RLP, 152, and for counsel that the King took from Geoffrey this week, over affairs in the west of Ireland, Rot.Ob., 565.


Rot.Ob., 562, a fine of 20 marks and a palfrey for the land and heir of Walter de Stratlegh, also referring to a fine of 20 marks which John fitz Philip, another of the baronial leaders, claimed had not been properly honoured.


RLP, 152.


RLP, 152, covering the cantred of Kilmaine ('Kilman') in co. Roscommon, first promised to John Marshal in 1207, for which see H. Perros, 'Crossing the Shannon Frontier: Connacht and the Anglo-Normans, 1170-1224', Colony and Frontier in Medieval Ireland: Essays Presented to J.F. Lydon, ed. T.B. Barry, R. Frame and K. Simms (London, 1995), 131-2.

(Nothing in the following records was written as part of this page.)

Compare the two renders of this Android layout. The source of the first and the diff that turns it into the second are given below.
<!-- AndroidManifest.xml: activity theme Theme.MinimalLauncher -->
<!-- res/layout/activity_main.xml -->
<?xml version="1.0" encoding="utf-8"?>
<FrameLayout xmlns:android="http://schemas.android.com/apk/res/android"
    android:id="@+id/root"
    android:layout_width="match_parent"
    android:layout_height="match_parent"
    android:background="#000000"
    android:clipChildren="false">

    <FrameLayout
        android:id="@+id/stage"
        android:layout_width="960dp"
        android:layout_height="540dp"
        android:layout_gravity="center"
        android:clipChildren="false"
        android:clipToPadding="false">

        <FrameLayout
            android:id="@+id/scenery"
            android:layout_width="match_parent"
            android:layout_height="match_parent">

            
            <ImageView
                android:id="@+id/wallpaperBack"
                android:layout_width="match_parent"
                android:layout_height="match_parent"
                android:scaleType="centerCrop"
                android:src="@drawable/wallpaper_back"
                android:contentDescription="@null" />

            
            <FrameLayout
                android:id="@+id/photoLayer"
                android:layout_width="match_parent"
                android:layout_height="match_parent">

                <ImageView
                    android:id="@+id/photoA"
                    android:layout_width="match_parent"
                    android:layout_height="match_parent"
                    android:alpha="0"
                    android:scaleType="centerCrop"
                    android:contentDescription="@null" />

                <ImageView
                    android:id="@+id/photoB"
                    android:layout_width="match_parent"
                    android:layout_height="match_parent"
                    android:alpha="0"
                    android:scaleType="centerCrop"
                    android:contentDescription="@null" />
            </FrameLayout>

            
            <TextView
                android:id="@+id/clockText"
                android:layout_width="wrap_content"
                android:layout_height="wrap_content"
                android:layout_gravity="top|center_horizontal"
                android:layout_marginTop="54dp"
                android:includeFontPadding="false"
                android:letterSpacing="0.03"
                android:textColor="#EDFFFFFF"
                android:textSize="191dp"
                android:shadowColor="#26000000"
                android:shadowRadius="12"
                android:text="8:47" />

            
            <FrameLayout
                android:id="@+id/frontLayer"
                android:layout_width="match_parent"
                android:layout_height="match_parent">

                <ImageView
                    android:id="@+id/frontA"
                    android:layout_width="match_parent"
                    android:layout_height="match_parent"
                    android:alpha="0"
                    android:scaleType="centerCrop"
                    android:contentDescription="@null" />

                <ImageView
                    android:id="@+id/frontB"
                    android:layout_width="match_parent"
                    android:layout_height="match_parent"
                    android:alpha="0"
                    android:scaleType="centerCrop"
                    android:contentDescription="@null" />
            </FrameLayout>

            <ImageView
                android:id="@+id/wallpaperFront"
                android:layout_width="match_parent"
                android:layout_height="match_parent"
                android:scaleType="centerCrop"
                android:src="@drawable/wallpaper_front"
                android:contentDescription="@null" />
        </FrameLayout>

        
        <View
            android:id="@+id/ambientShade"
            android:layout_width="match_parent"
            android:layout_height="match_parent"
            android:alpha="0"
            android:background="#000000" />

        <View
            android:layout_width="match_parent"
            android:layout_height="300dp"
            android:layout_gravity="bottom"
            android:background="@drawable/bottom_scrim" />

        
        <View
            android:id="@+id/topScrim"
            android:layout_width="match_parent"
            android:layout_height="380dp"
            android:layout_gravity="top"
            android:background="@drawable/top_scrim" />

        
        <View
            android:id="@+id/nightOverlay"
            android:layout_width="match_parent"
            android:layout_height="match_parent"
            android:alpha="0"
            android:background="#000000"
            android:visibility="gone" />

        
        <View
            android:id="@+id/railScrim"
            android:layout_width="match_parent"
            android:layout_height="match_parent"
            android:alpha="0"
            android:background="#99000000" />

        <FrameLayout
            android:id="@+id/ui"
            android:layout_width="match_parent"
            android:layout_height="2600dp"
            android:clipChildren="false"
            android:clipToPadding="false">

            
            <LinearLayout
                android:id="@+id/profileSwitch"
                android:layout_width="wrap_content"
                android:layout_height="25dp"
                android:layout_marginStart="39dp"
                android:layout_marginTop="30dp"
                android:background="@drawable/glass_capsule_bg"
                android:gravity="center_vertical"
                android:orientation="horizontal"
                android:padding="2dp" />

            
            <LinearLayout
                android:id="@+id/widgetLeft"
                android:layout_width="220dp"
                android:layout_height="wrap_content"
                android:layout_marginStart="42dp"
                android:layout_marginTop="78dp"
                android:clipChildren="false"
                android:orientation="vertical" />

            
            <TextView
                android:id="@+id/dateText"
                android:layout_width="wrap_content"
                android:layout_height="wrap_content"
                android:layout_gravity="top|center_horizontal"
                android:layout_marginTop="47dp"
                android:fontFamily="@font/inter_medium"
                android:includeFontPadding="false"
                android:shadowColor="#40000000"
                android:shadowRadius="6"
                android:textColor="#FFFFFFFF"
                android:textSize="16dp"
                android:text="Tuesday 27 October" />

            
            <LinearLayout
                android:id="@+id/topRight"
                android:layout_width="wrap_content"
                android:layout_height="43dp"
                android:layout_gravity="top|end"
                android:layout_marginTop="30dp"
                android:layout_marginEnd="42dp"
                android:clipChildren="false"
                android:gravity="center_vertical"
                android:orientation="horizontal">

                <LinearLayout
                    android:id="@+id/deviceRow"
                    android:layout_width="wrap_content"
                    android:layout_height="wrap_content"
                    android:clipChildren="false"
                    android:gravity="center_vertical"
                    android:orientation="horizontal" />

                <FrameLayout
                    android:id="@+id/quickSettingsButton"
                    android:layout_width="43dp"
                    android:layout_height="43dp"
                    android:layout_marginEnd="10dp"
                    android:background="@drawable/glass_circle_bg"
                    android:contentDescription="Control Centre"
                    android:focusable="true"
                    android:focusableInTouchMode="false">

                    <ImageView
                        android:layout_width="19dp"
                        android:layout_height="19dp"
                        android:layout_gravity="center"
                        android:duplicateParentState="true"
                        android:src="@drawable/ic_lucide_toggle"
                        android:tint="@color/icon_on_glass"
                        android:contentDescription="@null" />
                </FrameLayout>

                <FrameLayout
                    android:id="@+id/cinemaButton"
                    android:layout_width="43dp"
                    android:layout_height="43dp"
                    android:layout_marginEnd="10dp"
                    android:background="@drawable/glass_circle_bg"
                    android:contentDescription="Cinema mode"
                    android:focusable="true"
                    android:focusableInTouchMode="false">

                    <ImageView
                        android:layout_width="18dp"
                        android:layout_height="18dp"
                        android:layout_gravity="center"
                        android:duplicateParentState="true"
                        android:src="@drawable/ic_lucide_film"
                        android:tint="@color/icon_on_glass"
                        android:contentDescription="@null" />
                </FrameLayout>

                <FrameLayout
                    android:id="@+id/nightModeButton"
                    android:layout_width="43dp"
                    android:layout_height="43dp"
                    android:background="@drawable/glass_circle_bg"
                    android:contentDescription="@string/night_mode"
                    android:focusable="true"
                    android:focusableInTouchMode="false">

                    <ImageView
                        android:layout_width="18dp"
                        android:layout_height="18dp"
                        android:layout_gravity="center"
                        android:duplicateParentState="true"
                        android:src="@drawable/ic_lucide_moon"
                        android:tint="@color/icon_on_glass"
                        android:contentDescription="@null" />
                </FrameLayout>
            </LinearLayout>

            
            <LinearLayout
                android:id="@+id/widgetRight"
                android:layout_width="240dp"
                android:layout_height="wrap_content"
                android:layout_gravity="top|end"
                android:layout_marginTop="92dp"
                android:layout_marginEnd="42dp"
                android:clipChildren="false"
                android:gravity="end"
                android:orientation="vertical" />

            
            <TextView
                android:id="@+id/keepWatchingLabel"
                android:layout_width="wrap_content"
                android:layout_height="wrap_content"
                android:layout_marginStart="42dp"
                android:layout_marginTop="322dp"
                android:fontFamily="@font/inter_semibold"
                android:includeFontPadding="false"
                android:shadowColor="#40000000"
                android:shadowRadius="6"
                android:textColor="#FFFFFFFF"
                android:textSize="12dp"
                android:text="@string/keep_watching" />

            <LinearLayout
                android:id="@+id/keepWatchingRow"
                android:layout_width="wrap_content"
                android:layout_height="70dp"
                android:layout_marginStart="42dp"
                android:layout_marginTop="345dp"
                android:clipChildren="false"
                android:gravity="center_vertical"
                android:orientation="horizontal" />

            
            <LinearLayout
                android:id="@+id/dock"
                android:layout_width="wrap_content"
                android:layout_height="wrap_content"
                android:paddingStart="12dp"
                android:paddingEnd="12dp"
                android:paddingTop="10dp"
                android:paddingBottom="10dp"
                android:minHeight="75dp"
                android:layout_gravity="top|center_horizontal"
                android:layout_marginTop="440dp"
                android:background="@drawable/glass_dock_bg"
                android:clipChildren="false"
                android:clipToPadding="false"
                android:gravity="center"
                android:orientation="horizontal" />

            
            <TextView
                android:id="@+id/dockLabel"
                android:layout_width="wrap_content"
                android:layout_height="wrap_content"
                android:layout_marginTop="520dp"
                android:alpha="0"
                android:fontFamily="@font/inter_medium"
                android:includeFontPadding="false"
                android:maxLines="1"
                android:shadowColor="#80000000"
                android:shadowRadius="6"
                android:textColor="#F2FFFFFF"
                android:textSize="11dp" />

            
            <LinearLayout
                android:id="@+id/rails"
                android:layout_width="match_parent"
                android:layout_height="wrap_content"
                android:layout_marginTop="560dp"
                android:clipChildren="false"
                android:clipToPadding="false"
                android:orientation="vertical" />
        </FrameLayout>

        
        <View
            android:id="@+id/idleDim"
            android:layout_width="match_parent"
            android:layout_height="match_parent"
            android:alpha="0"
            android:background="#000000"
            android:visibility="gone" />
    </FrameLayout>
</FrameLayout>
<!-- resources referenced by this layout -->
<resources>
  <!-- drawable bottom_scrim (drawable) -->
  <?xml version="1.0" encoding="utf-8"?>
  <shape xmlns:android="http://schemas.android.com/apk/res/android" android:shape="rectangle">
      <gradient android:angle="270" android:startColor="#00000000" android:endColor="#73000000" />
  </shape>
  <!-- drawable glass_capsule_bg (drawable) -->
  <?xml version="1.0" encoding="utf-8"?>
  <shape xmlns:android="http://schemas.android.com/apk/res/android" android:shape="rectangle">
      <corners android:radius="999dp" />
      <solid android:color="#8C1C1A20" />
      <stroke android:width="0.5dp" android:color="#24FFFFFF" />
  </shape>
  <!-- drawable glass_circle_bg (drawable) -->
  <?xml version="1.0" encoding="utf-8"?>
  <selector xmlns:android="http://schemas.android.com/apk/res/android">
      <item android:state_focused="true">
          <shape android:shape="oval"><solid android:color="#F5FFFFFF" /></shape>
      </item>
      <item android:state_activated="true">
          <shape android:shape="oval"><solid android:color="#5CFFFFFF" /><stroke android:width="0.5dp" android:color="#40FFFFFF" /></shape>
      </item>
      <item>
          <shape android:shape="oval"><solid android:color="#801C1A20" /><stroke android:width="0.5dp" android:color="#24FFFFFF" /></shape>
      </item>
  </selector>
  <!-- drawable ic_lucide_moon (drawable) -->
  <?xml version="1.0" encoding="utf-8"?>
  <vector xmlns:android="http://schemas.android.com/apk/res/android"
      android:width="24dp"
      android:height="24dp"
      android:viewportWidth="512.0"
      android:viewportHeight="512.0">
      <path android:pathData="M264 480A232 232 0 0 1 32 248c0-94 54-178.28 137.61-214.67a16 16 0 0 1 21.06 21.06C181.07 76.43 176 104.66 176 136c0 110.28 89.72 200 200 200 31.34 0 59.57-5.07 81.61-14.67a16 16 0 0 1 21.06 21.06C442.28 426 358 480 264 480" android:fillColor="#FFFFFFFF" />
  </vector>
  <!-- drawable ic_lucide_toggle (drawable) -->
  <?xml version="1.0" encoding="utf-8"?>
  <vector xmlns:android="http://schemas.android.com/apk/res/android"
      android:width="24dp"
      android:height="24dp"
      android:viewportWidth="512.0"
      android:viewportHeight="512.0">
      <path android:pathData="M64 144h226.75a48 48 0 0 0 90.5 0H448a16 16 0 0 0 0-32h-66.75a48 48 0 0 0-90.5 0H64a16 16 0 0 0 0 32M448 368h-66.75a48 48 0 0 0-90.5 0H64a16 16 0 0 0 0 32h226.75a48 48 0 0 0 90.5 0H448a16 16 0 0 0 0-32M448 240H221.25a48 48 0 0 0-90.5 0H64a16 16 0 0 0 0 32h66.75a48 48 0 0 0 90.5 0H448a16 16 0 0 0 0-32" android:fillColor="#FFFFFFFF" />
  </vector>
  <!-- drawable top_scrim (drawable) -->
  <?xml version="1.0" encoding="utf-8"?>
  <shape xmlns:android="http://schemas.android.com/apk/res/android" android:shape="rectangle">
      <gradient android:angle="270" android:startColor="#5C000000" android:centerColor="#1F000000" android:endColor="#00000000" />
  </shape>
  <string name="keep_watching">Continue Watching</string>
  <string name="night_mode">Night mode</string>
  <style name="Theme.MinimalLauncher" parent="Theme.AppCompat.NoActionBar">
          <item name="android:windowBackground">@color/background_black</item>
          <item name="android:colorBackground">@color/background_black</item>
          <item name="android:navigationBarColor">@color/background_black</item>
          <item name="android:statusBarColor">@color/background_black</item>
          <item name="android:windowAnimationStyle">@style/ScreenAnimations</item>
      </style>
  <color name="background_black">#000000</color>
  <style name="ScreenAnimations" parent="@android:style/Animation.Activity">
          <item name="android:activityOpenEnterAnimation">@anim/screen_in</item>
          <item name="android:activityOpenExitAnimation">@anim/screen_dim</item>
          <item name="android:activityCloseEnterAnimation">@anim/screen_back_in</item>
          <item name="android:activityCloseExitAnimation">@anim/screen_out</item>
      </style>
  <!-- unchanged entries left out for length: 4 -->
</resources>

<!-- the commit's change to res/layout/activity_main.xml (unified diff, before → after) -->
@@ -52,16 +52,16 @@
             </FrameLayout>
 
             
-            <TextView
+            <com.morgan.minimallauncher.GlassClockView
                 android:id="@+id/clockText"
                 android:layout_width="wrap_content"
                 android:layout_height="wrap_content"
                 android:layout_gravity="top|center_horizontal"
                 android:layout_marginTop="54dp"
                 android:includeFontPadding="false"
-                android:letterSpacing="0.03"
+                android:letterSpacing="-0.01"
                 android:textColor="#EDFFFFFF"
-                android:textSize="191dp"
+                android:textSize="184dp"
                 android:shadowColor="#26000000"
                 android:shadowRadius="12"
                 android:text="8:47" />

RLP, 151b-2, and reminders of patronage previously granted to Ranulf de Hurley at Norton in Somerset, and commands that one of Geoffrey de Neville's knights be allowed to build a house within the Yorkshire forest: RLC, i, 224b. The grant of land at Norton had still not been effected by mid August: RLC, i, 224b, 225b.

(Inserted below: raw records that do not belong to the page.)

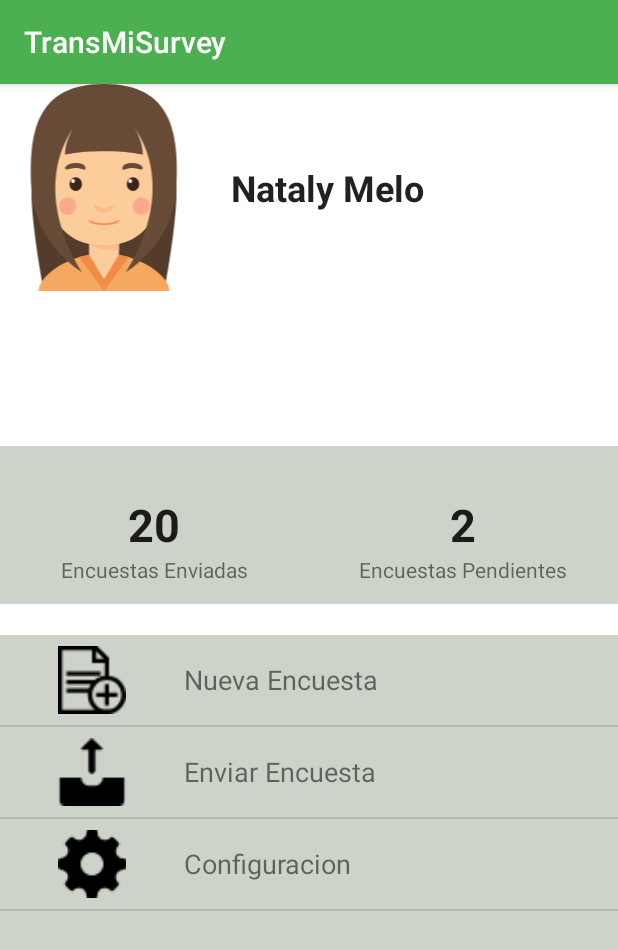
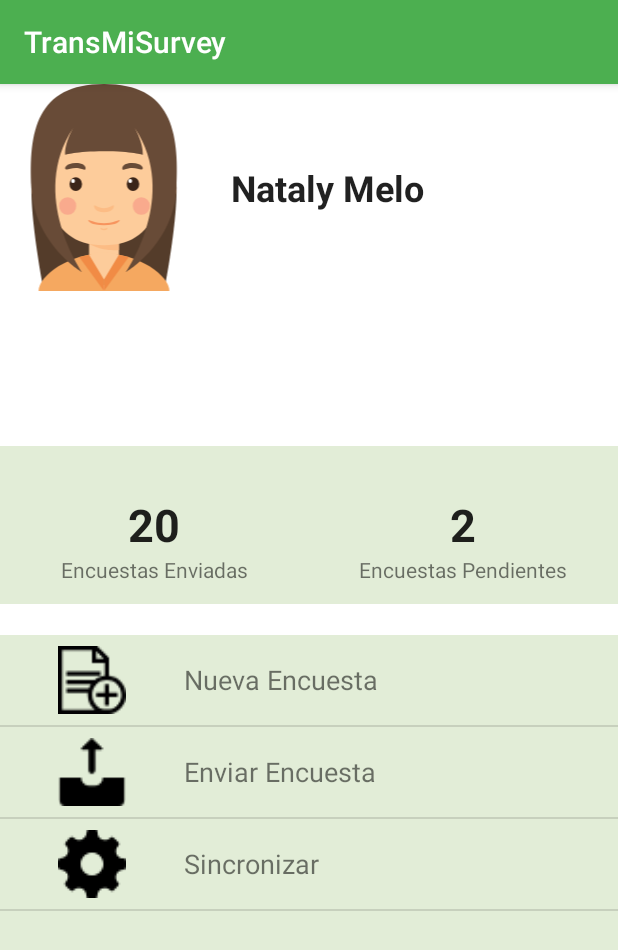
Before and after one commit to angynk/TmSu, an Android app: the screen it shows after launch (MainActivity), on a phone screen of 412 x 824 dp. Shown: the top 950 px of the screen. Run offline under Robolectric (Android 15) with nearby library versions, the phone set to English and light mode, and no system bars; libraries missing offline, so code that uses them is left out: io.realm; pictures from the network do not load; 10 statements that could not run were skipped.

Commit message:
Ajustes Pantalla Principal

```diff
--- a/app/src/main/java/com/transmilenio/transmisurvey/models/util/Mensajes.java
+++ b/app/src/main/java/com/transmilenio/transmisurvey/models/util/Mensajes.java
@@ -5,9 +5,8 @@ public class Mensajes {
 
     // Opciones de la aplicacion
     public static String OPCION_NUEVA  = "Nueva Encuesta";
-    public static String OPCION_EDITAR = "Editar Encuesta";
     public static String OPCION_ENVIAR = "Enviar Encuesta";
-    public static String OPCION_CONFIG = "Configuracion";
+    public static String OPCION_CONFIG = "Sincronizar";
 
 
 
--- a/app/src/main/res/drawable/ic_edit_icon.xml
+++ /dev/null
@@ -1,5 +0,0 @@
-<vector android:height="24dp" android:viewportHeight="512.0"
-    android:viewportWidth="512.0" android:width="24dp" xmlns:android="http://schemas.android.com/apk/res/android">
-    <path android:fillColor="#FF000000" android:pathData="M397.7,78.4c6.8,0 12.4,-5.5 12.4,-12.4V27C410.1,12.1 398,0 383.1,0H121.6c-3.3,0 -6.4,1.3 -8.7,3.6L10.5,106c-2.3,2.3 -3.6,5.5 -3.6,8.7v370.2C6.9,499.9 19,512 33.9,512h349.1c14.9,0 27,-12.1 27,-27V296.3c0,-6.8 -5.5,-12.4 -12.4,-12.4c-6.8,0 -12.4,5.5 -12.4,12.4v188.7c0,1.3 -1,2.3 -2.3,2.3H33.9c-1.3,0 -2.3,-1 -2.3,-2.3v-357.9h75.4c14.9,0 27,-12.1 27,-27V24.7H383.1c1.3,0 2.3,1 2.3,2.3V66C385.4,72.8 390.9,78.4 397.7,78.4zM109.3,100.1c0,1.3 -1,2.3 -2.3,2.3H49.1l60.2,-60.2V100.1z"/>
-    <path android:fillColor="#FF000000" android:pathData="M492.9,100.4l-14.5,-14.5c-16.3,-16.3 -42.8,-16.3 -59.1,0L303.8,201.3H103.6c-6.8,0 -12.4,5.5 -12.4,12.4c0,6.8 5.5,12.4 12.4,12.4h175.5l-74.4,74.4H103.6c-6.8,0 -12.4,5.5 -12.4,12.4s5.5,12.4 12.4,12.4h76.4l-0.2,0.2c-1.5,1.5 -2.6,3.4 -3.2,5.4l-19.1,68.7h-53.9c-6.8,0 -12.4,5.5 -12.4,12.4s5.5,12.4 12.4,12.4h63.3c0,0 2.7,-0.3 3.1,-0.4c0.1,-0 78,-21.6 78,-21.6c2.1,-0.6 3.9,-1.7 5.4,-3.2l239.4,-239.4C509.2,143.2 509.2,116.7 492.9,100.4zM184.6,394.1l10.1,-36.3l26.2,26.2L184.6,394.1zM244.7,372.8l-38.7,-38.7l197.6,-197.6l38.7,38.7L244.7,372.8zM475.4,142.1l-15.6,15.6l-38.7,-38.7l15.6,-15.6c6.7,-6.7 17.5,-6.7 24.2,0l14.5,14.5C482.1,124.5 482.1,135.4 475.4,142.1z"/>
-</vector>
--- a/app/src/main/res/layout/fragment_option.xml
+++ b/app/src/main/res/layout/fragment_option.xml
@@ -3,7 +3,7 @@
     android:layout_width="match_parent"
     android:layout_height="match_parent"
     tools:context="com.transmilenio.transmisurvey.fragments.OptionFragment"
-    android:background="#ced3c9"
+    android:background="#e2edd7"
     >
 
     <LinearLayout
```
Also changed, not shown: app/src/main/java/com/transmilenio/transmisurvey/activites/MainActivity.java (+10 -1 lines).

RLC, 151b (the unidentified church of 'Burton' in the diocese of Lincoln), and for Walter, see King John’s Diary and Itinerary 5-11 April.


RC, 217, and for the circumstances here, see H.M. Colvin, The White Canons in England (Oxford, 1951), 178-83; English Episcopal Acta, ix, ed. Vincent, 10-12 no.13 (Des Roches' foundation charter, probably issued c. 8 August 1215, witnessed by Walter de Gray bishop of Worcester, Simon of Apulia bishop of Exeter, William of Cornhill bishop of Coventry, Pandulf as bishop-elect of Norwich, Hugh Foliot archdeacon of Shrewsbury and a large number of the bishop's own household). For the Welsh connection, VCH Worcestershire, iii, 138ff.


RLC, i, 224b, addressed to the sheriff of Lincolnshire under a rather ambiguous clause 'donec sciamus quid hoc sit', which can perhaps be translated as 'until we have a clue as to what is going on'.


RLP, 152; RLC, i, 224b.


RLP, 181, and for the (by no means clear) succession of abbots at Thornton, see D. Knowles, C.N.L. Brooke and V.C.M. London, The Heads of Religious Houses England and Wales I: 940-1216, 2nd ed. (Cambridge 2001), 186, 286.


RLP, 181.


Memoriale fratris Walteri de Coventria, ed. W. Stubbs, 2 vols. (London, 1872-73), ii, 222-3: 'Archiepiscopus autem et episcopi, videntes terram exterminio dari, nunc regem, nunc proceres, de pace commonent, et quia tam ipse quam illi se ea que pacis sunt verbotenus querere confessi sunt, statuunt ut in crastino Assumptionis beate Marie viginis, rex cum ipsis ad Oxoniam, proceres apud Brackele conueniant, quatenus eorum mediatione ibidem omnibus rite completis, omnes de reliquo sopiantur rixe, et sepeliantur inimicitie'.

King John's Diary & Itinerary